The etiopathogenesis of testicular failure remains unknown in about half of the cases and is referred to as "idiopathic infertility". "Idiopathic" testicular failure is of probable genetic origin since the number of genes involved in human spermatogenesis is likely thousands and only a small proportion of them have been identified and screened in infertile men. In parallel with studies aimed to identify mutations with a clear cause-effect relationship in spermatogenesis candidate genes, there is an increasing interest towards genetic susceptibility factors to male infertility. Despite many efforts, only a few clinically relevant polymorphisms have been identified. This is mainly related to the multifactorial nature of male infertility and to the inappropriate study design of the majority of the studies.

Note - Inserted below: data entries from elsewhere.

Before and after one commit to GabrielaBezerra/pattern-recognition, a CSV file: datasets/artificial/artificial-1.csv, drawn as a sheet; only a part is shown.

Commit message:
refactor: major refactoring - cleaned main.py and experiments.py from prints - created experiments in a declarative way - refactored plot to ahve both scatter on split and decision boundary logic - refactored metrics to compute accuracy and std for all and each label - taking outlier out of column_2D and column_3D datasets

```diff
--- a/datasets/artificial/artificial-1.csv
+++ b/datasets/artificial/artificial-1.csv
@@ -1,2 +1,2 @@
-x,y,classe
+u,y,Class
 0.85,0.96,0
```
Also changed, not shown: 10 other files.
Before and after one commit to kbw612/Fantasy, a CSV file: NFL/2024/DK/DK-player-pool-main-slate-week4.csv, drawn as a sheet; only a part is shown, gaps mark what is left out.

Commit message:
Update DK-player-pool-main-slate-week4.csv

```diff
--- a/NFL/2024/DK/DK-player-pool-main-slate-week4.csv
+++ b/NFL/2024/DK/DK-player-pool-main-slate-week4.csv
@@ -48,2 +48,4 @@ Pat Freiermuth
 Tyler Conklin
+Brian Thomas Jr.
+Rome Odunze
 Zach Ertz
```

The most promising polymorphisms are in genes involved in the endocrine regulation of spermatogenesis and on the Y chromosome, the "gr/gr" deletions. Polymorphisms are generally considered as co-factors. Their final effect on testis function and fertility is probably modulated by the genetic background of each individual and/or by the presence of certain environmental factors. In this review, recent findings concerning some of the most widely studied polymorphisms and male infertility will be discussed.

[Indexed for MEDLINE]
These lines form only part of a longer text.